§ **What you are asked to do**
Give back only one number: how many lines in the data below contain the word "المدى".

§ **Information**
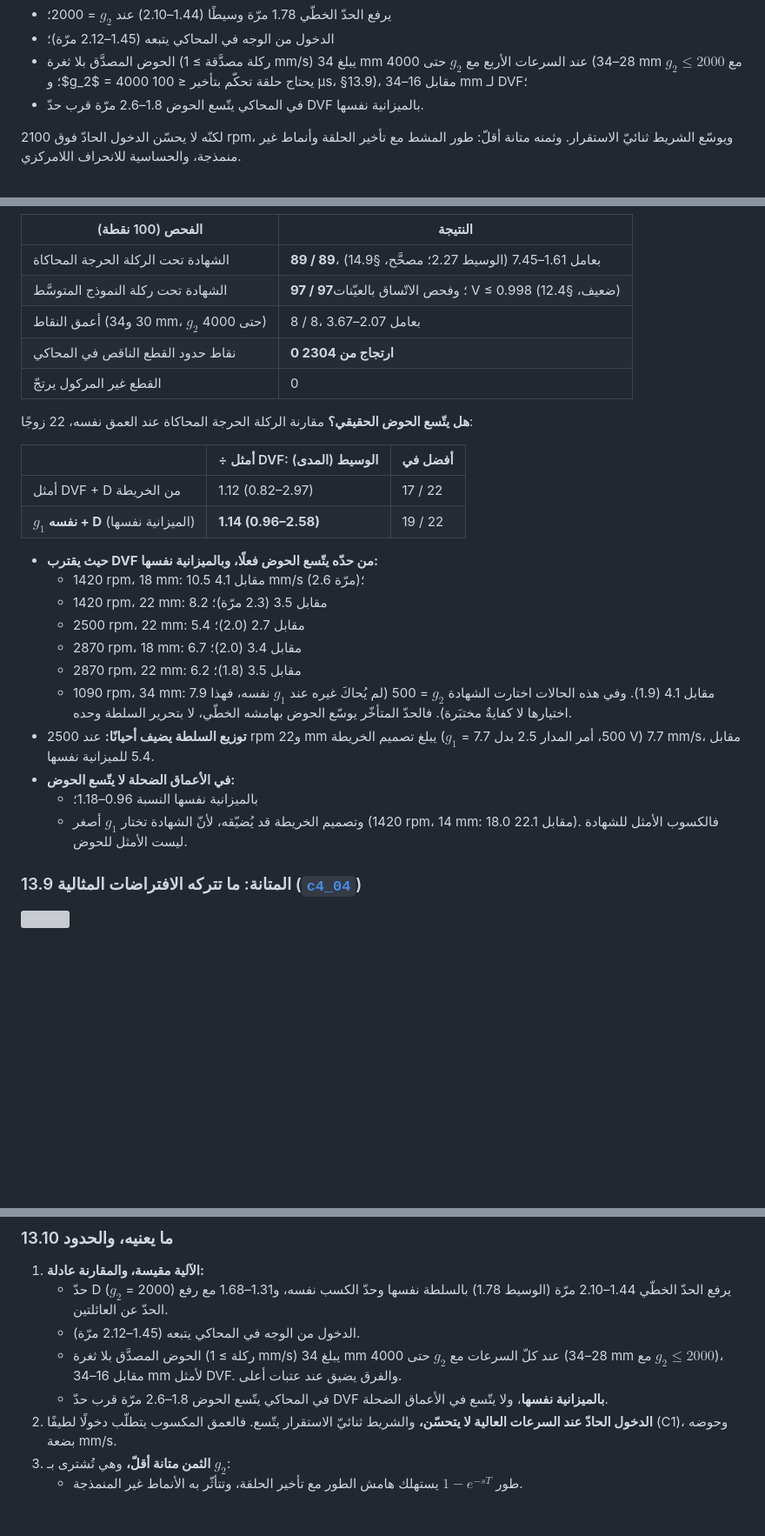
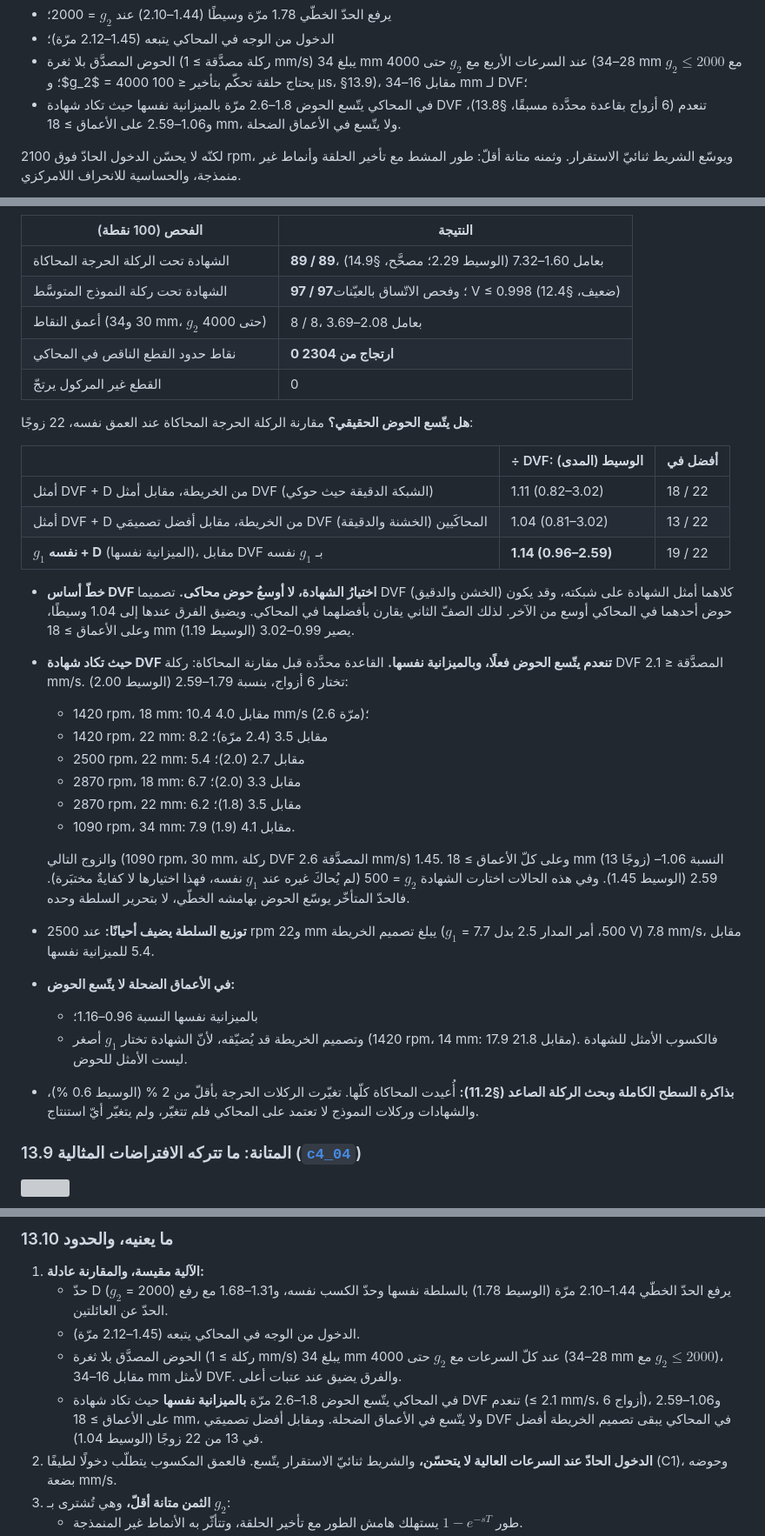
Before and after one commit to samo14s/new-controller, a Markdown page: ozsoy2026/README.md, 3 parts joined by grey strips. Shown at 87% size. Rendered like a GitHub page; blank space fills up the shorter version; grey boxes are pictures that could not be loaded.

```diff
--- a/ozsoy2026/README.md
+++ b/ozsoy2026/README.md
@@ -61,7 +61,8 @@
 * الدخول من الوجه في المحاكي يتبعه (1.45–2.12 مرّة)؛
 * الحوض المصدَّق بلا ثغرة (ركلة مصدَّقة ≥ 1 mm/s) يبلغ 34 mm عند السرعات الأربع مع $g_2$ حتى 4000 (28–34 mm مع
   $g_2\le2000$؛ و$g_2$ = 4000 يحتاج حلقة تحكّم بتأخير ≤ 100 µs، §13.9)، مقابل 16–34 mm لـ DVF؛
-* في المحاكي يتّسع الحوض 1.8–2.6 مرّة قرب حدّ DVF بالميزانية نفسها.
+* في المحاكي يتّسع الحوض 1.8–2.6 مرّة بالميزانية نفسها حيث تكاد شهادة DVF تنعدم (6 أزواج بقاعدة محدَّدة
+  مسبقًا، §13.8)، و1.06–2.59 على الأعماق ≥ 18 mm، ولا يتّسع في الأعماق الضحلة.
 
 لكنّه لا يحسّن الدخول الحادّ فوق 2100 rpm، ويوسّع الشريط ثنائيّ الاستقرار. وثمنه متانة أقلّ: طور المشط مع
 تأخير الحلقة وأنماط غير منمذجة، والحساسية للانحراف اللامركزي.
@@ -996,33 +1005,43 @@ $$u=-g_1\dot x-g_2\big(\dot x-\dot x(t-T)\big)-k_d\big(x-x(t-T)\big)$$
 
 | الفحص (100 نقطة) | النتيجة |
 |---|---|
-| الشهادة تحت الركلة الحرجة المحاكاة | **89 / 89**، بعامل 1.61–7.45 (الوسيط 2.27؛ مصحَّح، §14.9) |
+| الشهادة تحت الركلة الحرجة المحاكاة | **89 / 89**، بعامل 1.60–7.32 (الوسيط 2.29؛ مصحَّح، §14.9) |
 | الشهادة تحت ركلة النموذج المتوسَّط | **97 / 97**؛ وفحص الاتّساق بالعيّنات V ≤ 0.998 (ضعيف، §12.4) |
-| أعمق النقاط (30 و34 mm، $g_2$ حتى 4000) | 8 / 8، بعامل 2.07–3.67 |
+| أعمق النقاط (30 و34 mm، $g_2$ حتى 4000) | 8 / 8، بعامل 2.08–3.69 |
 | نقاط حدود القطع الناقص في المحاكي | **0 ارتجاج من 2304** |
 | القطع غير المركول يرتجّ | 0 |
 
 **هل يتّسع الحوض الحقيقي؟** مقارنة الركلة الحرجة المحاكاة عند العمق نفسه، 22 زوجًا:
 
-| | ÷ أمثل DVF: الوسيط (المدى) | أفضل في |
+| | ÷ DVF: الوسيط (المدى) | أفضل في |
 |---|---|---|
-| أمثل DVF + D من الخريطة | 1.12 (0.82–2.97) | 17 / 22 |
-| **$g_1$ نفسه + D** (الميزانية نفسها) | **1.14 (0.96–2.58)** | 19 / 22 |
+| أمثل DVF + D من الخريطة، مقابل أمثل DVF (الشبكة الدقيقة حيث حوكي) | 1.11 (0.82–3.02) | 18 / 22 |
+| أمثل DVF + D من الخريطة، مقابل أفضل تصميمَي DVF المحاكَيين (الخشنة والدقيقة) | 1.04 (0.81–3.02) | 13 / 22 |
+| **$g_1$ نفسه + D** (الميزانية نفسها)، مقابل DVF بـ $g_1$ نفسه | **1.14 (0.96–2.59)** | 19 / 22 |
 
-* **حيث يقترب DVF من حدّه يتّسع الحوض فعلًا، وبالميزانية نفسها:**
-  * 1420 rpm، 18 mm: 10.5 مقابل 4.1 mm/s (2.6 مرّة)؛
-  * 1420 rpm، 22 mm: 8.2 مقابل 3.5 (2.3 مرّة)؛
+* **خطّ أساس DVF اختيارُ الشهادة، لا أوسعُ حوض محاكى.** تصميما DVF (الخشن والدقيق) كلاهما أمثل الشهادة على
+  شبكته، وقد يكون حوض أحدهما في المحاكي أوسع من الآخر. لذلك الصفّ الثاني يقارن بأفضلهما في المحاكي. ويضيق الفرق
+  عندها إلى 1.04 وسيطًا، وعلى الأعماق ≥ 18 mm يصير 0.99–3.02 (الوسيط 1.19).
+* **حيث تكاد شهادة DVF تنعدم يتّسع الحوض فعلًا، وبالميزانية نفسها.** القاعدة محدَّدة قبل مقارنة المحاكاة: ركلة DVF
+  المصدَّقة ≤ 2.1 mm/s. تختار 6 أزواج، بنسبة 1.79–2.59 (الوسيط 2.00):
+  * 1420 rpm، 18 mm: 10.4 مقابل 4.0 mm/s (2.6 مرّة)؛
+  * 1420 rpm، 22 mm: 8.2 مقابل 3.5 (2.4 مرّة)؛
   * 2500 rpm، 22 mm: 5.4 مقابل 2.7 (2.0)؛
-  * 2870 rpm، 18 mm: 6.7 مقابل 3.4 (2.0)؛
+  * 2870 rpm، 18 mm: 6.7 مقابل 3.3 (2.0)؛
   * 2870 rpm، 22 mm: 6.2 مقابل 3.5 (1.8)؛
   * 1090 rpm، 34 mm: 7.9 مقابل 4.1 (1.9).
+
+  والزوج التالي (1090 rpm، 30 mm، ركلة DVF المصدَّقة 2.6 mm/s) 1.45. وعلى كلّ الأعماق ≥ 18 mm (13 زوجًا) النسبة
+  1.06–2.59 (الوسيط 1.45).
   وفي هذه الحالات اختارت الشهادة $g_2$ = 500 (لم يُحاكَ غيره عند $g_1$ نفسه، فهذا اختيارها لا كفايةٌ مختبَرة). فالحدّ المتأخّر يوسّع الحوض بهامشه الخطّي، لا بتحرير السلطة وحده.
 * **توزيع السلطة يضيف أحيانًا:** عند 2500 rpm و22 mm يبلغ تصميم الخريطة ($g_1$ = 500، أمر المدار 2.5 بدل
-  7.7 V) 7.7 mm/s، مقابل 5.4 للميزانية نفسها.
+  7.7 V) 7.8 mm/s، مقابل 5.4 للميزانية نفسها.
 * **في الأعماق الضحلة لا يتّسع الحوض:**
-  * بالميزانية نفسها النسبة 0.96–1.18؛
-  * وتصميم الخريطة قد يُضيّقه، لأنّ الشهادة تختار $g_1$ أصغر (1420 rpm، 14 mm: 18.0 مقابل 22.1). فالكسوب
+  * بالميزانية نفسها النسبة 0.96–1.16؛
+  * وتصميم الخريطة قد يُضيّقه، لأنّ الشهادة تختار $g_1$ أصغر (1420 rpm، 14 mm: 17.9 مقابل 21.8). فالكسوب
     الأمثل للشهادة ليست الأمثل للحوض.
+* **بذاكرة السطح الكاملة وبحث الركلة الصاعد (§11.2):** أُعيدت المحاكاة كلّها. تغيّرت الركلات الحرجة بأقلّ من 2 %
+  (الوسيط 0.6 %)، والشهادات وركلات النموذج لا تعتمد على المحاكي فلم تتغيّر، ولم يتغيّر أيّ استنتاج.
 
 ### 13.9 المتانة: ما تتركه الافتراضات المثالية ([`c4_04`](figures/c4_04_robustness.png))
 
@@ -1066,7 +1085,9 @@ $$u=-g_1\dot x-g_2\big(\dot x-\dot x(t-T)\big)-k_d\big(x-x(t-T)\big)$$
    * الحوض المصدَّق بلا ثغرة (ركلة ≥ 1 mm/s) يبلغ 34 mm عند كلّ السرعات مع $g_2$ حتى 4000 (28–34 mm مع $g_2\le2000$)،
      مقابل 16–34 mm لأمثل DVF. والفرق
      يضيق عند عتبات أعلى.
-   * في المحاكي يتّسع الحوض 1.8–2.6 مرّة قرب حدّ DVF **بالميزانية نفسها**، ولا يتّسع في الأعماق الضحلة.
+   * في المحاكي يتّسع الحوض 1.8–2.6 مرّة **بالميزانية نفسها** حيث تكاد شهادة DVF تنعدم (≤ 2.1 mm/s، 6 أزواج)،
+     و1.06–2.59 على الأعماق ≥ 18 mm، ولا يتّسع في الأعماق الضحلة. ومقابل أفضل تصميمَي DVF في المحاكي يبقى تصميم
+     الخريطة أفضل في 13 من 22 زوجًا (الوسيط 1.04).
 2. **الدخول الحادّ عند السرعات العالية لا يتحسّن،** والشريط ثنائيّ الاستقرار يتّسع. فالعمق المكسوب يتطلّب
    دخولًا لطيفًا (C1)، وحوضه بضعة mm/s.
 3. **الثمن متانة أقلّ،** وهي تُشترى بـ $g_2$:
```
Also changed, not shown: other parts of ozsoy2026/README.md (+20 -12 lines), ozsoy2026/figures/c4_01_limits.png, ozsoy2026/figures/c4_02_gainmap.png, ozsoy2026/figures/c4_03_validation.png, 10 other files.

§ **Solution to the exercise**
2